Sharing our insights into the biggest sustainability challenges facing our built environment. Our previous issues of the UNSUSTAINABLE series have explored cooling, windows, concrete & cement, and steel. In this post, we explore our UNSUSTAINABLE water use and the solutions emerging to bring water systems back into balance.
Running out of water
In 2018, in the midst of a severe multi-year drought, Cape Town nearly became the first modern majority city to run out of water. Known as “Day Zero,” the city was scheduled to shut off municipal water supply, at which point its >4 million residents would have been limited to water collections just meeting minimum requirements for health and hygiene. There were even proposals to “harvest” Antarctic icebergs as an emergency freshwater resource. In the end, with water-wise behaviour along with rain, Cape Town’s Day Zero was averted.

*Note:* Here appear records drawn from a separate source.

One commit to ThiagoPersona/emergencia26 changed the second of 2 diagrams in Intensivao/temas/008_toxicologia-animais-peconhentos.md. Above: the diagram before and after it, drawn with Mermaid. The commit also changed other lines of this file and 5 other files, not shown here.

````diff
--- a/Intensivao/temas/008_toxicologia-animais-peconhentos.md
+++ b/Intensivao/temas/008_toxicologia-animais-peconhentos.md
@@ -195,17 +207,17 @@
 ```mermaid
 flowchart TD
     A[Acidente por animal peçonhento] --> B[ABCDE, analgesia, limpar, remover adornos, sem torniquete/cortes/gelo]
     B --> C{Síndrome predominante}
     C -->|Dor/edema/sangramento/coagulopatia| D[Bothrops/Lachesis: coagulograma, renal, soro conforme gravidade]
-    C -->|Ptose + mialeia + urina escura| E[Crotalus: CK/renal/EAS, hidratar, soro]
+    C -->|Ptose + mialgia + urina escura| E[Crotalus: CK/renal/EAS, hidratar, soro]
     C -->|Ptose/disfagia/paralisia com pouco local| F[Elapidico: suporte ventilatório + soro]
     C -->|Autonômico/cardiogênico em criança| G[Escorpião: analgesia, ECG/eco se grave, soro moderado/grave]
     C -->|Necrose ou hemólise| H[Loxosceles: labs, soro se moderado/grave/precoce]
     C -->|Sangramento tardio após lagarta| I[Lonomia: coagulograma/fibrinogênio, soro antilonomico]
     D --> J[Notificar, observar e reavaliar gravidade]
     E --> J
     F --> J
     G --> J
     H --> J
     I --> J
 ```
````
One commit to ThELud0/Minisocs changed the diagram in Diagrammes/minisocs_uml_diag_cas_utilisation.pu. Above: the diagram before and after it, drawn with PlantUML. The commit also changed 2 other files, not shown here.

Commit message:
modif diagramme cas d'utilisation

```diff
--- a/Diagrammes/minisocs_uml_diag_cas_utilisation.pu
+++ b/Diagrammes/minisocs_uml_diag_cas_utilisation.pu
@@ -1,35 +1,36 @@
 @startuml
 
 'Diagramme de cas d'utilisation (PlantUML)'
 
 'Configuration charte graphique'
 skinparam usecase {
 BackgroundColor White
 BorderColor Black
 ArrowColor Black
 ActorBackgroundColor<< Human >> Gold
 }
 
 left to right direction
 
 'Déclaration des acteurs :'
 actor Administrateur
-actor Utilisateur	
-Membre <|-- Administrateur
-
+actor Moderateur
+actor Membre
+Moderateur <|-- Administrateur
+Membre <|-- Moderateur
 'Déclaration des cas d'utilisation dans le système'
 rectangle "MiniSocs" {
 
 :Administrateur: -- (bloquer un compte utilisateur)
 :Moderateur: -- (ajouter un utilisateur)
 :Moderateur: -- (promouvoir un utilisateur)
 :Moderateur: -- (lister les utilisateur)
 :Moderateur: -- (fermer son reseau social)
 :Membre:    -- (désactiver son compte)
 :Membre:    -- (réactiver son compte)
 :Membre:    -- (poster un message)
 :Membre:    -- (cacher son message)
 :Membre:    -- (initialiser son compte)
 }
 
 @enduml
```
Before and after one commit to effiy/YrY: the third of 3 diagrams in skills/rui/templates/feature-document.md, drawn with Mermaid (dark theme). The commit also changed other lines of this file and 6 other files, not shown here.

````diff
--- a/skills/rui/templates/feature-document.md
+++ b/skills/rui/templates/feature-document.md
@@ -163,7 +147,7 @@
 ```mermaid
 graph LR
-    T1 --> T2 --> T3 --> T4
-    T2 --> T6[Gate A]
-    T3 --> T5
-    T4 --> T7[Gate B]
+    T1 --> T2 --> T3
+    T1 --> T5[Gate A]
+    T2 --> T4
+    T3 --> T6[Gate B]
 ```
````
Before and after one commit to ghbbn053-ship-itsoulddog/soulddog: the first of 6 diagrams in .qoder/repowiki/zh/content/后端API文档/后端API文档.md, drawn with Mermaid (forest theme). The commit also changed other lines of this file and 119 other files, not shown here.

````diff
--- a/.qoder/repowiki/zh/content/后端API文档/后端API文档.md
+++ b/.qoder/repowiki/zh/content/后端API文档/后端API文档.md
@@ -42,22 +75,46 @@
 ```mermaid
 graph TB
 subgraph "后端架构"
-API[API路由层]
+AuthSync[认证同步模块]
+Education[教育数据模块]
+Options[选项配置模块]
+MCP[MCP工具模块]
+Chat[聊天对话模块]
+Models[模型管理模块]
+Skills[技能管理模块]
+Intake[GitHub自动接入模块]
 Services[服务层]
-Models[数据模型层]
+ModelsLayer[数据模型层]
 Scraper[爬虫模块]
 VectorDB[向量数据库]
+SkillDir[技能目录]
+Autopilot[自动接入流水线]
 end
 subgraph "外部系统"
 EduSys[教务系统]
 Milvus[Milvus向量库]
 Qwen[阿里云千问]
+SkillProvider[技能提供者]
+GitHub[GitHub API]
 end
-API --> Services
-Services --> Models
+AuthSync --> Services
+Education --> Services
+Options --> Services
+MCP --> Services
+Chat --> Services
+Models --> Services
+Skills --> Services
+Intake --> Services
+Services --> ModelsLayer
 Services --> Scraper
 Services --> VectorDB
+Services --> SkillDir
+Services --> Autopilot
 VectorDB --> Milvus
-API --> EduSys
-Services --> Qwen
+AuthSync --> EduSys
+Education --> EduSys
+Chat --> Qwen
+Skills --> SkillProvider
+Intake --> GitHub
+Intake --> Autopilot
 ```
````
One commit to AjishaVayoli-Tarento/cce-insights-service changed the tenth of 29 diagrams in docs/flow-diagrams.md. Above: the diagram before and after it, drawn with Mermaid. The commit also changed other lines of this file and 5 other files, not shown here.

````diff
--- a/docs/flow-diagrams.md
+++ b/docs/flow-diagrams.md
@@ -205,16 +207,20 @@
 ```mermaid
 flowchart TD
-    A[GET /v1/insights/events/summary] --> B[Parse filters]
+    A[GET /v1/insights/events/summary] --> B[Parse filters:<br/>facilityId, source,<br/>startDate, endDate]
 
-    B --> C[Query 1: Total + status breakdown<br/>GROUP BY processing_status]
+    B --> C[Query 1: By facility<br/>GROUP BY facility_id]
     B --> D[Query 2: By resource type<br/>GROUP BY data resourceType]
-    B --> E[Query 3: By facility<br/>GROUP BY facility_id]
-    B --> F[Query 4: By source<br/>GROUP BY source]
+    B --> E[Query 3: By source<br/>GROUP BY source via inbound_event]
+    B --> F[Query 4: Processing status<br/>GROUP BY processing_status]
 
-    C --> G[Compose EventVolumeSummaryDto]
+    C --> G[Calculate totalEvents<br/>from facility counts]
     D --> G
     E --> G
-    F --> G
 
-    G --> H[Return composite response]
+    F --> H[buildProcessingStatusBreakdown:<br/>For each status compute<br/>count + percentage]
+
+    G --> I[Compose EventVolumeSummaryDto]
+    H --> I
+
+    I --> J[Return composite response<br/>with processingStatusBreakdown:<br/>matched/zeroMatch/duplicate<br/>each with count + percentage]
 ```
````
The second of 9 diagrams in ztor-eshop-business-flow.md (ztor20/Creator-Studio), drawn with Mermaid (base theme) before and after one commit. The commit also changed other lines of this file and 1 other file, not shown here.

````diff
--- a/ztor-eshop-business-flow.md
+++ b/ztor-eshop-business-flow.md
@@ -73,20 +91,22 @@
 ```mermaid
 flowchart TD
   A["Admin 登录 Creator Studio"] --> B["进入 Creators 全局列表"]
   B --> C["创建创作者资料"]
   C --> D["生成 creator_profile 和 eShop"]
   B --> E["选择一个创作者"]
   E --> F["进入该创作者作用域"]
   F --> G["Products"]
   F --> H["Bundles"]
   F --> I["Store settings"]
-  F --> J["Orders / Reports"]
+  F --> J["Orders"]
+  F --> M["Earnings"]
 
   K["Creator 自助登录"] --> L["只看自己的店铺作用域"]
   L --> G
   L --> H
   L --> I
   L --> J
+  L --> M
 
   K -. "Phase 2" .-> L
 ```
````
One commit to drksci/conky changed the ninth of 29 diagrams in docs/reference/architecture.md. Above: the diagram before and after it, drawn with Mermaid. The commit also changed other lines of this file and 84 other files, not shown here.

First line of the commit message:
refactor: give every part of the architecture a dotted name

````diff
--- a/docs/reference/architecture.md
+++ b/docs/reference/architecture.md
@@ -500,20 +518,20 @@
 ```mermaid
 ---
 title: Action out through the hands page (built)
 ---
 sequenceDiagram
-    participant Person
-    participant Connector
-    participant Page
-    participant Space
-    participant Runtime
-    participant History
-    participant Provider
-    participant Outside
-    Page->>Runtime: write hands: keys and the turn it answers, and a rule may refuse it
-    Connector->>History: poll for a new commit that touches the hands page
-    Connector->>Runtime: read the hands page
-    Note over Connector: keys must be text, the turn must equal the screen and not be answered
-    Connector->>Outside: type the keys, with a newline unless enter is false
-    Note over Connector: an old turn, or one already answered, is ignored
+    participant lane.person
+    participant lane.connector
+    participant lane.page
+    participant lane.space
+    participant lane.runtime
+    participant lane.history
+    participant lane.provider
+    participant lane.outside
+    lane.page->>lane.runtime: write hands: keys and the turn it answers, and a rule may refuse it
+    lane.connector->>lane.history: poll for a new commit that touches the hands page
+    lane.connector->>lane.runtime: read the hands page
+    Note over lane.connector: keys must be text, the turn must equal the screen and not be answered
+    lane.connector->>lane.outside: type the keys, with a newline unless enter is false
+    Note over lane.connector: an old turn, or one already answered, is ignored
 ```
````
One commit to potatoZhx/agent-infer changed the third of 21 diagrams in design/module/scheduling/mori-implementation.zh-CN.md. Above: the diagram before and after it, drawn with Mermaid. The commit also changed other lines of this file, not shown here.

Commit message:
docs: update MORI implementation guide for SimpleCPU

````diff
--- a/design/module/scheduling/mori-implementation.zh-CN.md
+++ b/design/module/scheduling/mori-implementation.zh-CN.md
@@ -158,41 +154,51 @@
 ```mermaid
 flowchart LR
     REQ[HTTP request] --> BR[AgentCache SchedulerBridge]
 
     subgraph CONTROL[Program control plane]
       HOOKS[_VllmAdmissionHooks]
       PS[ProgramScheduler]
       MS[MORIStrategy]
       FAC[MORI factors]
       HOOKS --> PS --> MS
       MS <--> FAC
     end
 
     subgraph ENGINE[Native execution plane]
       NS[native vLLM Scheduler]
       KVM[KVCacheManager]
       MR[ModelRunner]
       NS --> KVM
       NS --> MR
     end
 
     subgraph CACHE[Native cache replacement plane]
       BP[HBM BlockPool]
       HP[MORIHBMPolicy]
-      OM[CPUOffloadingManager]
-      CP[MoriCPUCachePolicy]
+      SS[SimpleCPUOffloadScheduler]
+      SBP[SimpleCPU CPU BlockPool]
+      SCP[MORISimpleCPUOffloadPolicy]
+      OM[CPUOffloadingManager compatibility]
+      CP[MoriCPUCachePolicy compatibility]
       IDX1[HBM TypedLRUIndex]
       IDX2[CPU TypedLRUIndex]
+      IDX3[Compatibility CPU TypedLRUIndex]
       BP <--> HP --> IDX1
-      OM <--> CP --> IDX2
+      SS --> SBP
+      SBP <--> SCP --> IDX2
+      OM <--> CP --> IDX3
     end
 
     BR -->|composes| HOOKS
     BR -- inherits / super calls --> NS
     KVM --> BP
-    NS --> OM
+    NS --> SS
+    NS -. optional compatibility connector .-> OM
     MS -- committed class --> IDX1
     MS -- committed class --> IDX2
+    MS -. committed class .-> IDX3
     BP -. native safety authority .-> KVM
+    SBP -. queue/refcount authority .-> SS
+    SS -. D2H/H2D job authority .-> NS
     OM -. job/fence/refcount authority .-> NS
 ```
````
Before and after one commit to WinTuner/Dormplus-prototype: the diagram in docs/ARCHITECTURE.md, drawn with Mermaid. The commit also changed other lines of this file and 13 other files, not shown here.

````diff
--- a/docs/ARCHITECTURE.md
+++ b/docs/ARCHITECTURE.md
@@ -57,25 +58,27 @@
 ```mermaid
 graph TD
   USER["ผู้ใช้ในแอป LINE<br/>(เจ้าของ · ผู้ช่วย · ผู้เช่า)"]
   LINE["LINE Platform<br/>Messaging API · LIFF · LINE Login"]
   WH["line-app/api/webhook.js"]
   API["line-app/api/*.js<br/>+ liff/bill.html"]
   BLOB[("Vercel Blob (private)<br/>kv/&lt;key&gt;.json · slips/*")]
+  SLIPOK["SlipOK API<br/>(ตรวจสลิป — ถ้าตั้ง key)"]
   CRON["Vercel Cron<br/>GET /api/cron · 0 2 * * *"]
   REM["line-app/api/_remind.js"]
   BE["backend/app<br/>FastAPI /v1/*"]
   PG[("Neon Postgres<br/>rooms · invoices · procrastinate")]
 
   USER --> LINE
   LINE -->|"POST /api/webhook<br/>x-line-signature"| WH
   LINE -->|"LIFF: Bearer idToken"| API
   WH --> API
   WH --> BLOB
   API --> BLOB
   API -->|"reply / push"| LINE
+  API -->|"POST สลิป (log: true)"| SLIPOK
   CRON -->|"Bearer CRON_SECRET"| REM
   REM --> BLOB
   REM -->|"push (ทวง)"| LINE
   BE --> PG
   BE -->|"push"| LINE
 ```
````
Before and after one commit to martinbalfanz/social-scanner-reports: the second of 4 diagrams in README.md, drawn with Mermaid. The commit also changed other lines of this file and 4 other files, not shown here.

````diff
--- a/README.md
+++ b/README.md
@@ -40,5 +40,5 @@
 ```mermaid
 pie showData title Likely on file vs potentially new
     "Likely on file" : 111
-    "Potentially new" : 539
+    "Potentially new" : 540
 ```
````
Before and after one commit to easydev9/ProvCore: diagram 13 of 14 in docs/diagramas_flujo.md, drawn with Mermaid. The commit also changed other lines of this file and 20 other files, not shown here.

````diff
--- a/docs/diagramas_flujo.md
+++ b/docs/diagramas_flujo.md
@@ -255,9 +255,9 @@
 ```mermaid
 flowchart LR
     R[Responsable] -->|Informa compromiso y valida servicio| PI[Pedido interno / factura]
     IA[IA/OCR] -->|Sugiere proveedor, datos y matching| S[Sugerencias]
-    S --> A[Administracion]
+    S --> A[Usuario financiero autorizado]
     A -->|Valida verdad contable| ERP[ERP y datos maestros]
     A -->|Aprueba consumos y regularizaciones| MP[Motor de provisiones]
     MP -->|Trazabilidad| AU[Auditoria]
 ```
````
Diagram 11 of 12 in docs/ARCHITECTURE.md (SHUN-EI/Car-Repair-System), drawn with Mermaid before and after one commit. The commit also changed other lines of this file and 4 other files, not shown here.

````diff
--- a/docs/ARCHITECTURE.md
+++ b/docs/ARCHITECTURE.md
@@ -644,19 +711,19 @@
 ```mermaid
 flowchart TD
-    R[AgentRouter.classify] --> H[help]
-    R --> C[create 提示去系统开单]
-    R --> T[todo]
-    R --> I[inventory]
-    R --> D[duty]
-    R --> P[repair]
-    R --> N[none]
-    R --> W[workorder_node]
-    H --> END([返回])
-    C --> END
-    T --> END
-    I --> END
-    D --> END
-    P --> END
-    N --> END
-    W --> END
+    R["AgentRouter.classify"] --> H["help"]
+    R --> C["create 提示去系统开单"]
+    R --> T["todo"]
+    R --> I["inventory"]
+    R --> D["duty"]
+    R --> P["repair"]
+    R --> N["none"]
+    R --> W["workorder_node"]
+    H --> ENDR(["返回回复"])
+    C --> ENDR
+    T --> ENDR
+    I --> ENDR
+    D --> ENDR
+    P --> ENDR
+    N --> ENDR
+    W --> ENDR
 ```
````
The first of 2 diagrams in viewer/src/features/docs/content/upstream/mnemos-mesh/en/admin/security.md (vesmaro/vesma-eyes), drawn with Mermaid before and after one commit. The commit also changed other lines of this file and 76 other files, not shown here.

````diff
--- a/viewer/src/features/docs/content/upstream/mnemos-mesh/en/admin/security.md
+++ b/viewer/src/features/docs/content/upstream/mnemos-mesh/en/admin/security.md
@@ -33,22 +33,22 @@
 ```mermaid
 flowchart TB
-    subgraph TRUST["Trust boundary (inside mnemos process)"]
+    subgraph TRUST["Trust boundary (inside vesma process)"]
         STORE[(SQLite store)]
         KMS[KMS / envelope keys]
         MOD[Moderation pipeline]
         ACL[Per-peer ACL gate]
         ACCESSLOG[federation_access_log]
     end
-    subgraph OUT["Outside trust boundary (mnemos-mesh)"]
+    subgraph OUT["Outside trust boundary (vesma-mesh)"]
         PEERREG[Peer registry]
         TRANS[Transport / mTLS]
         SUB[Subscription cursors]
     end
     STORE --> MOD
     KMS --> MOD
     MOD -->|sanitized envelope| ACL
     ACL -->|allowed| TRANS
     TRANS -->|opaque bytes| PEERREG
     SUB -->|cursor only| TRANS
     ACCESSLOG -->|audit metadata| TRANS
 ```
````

But researchers have warned that such extreme water crises could become the norm. And indeed, in the last year, droughts had global impact:
- The Horn of Africa is experiencing its worst drought in >40 years, with 22 million people across Ethiopia, Kenya, and Somalia facing acute food insecurity as a result.
- Lake Mead and Lake Powell — the US’s largest reservoirs — reached record low levels (down to 26–27% capacity), while Utah’s Great Salt Lake has shrunk by 2/3 since the late 1980s, exposing a lake bed containing high levels of arsenic.
- Europe saw its worst drought in >500 years, with knock-on effects on power production in the midst of an energy crisis. Even the Netherlands — a historically waterlogged country — is facing the consequences of drought, with buildings’ wooden pile foundations at risk of rot as groundwater retreat enables fungi to flourish.
- In China, sections of the Yangtze River reached the lowest levels since records began, and drones were used to seed rainclouds in an attempt to mitigate the effects of drought.
Billions of people are already impacted by water stress. According to the UN’s 2022 World Water Development Report, an estimated 4 billion people live in areas that suffer from severe physical water scarcity for at least one month per year (based on 1996–2005 data and representing ⅔ of the global population at the time of data collection). Yet our demand for water is only growing. Global freshwater withdrawal has grown by >6x since 1900 and is expected to grow ~1% p.a. over the next 30 years. And the mismatch between water demand and supply is only further compounded by climate change, bringing changing precipitation patterns, reduced snowpack, greater evaporation from surface water & soil, potential salination of aquifers due to rising sea levels, etc.
Water scarcity is a key challenge for our built environment. Urbanisation focuses growth in areas with often insufficient water resources, and many cities depend on long supply chains — up to 500 km — to satisfy their water needs. But as noted by World Bank, “for most large cities in the developing world, the financial means to source water from such a distance is untenable.” Water scarcity is thus a particularly challenging risk for the built environment, and as climate change and population growth add to the water supply-demand gap, cities will need to adapt to bring water systems back into balance.
Closing the gap
By 2030, there will be an estimated 40% gap between demand for water and supply if current practices continue. And unfortunately, existing measures cannot close the gap. The World Bank estimates that at the current pace of improvement in water productivity, current water-saving measures may only close a fifth of the gap. To address the rest, we need new technologies and approaches urgently. Water is the one resource that is not nice to have but a must have for us to survive.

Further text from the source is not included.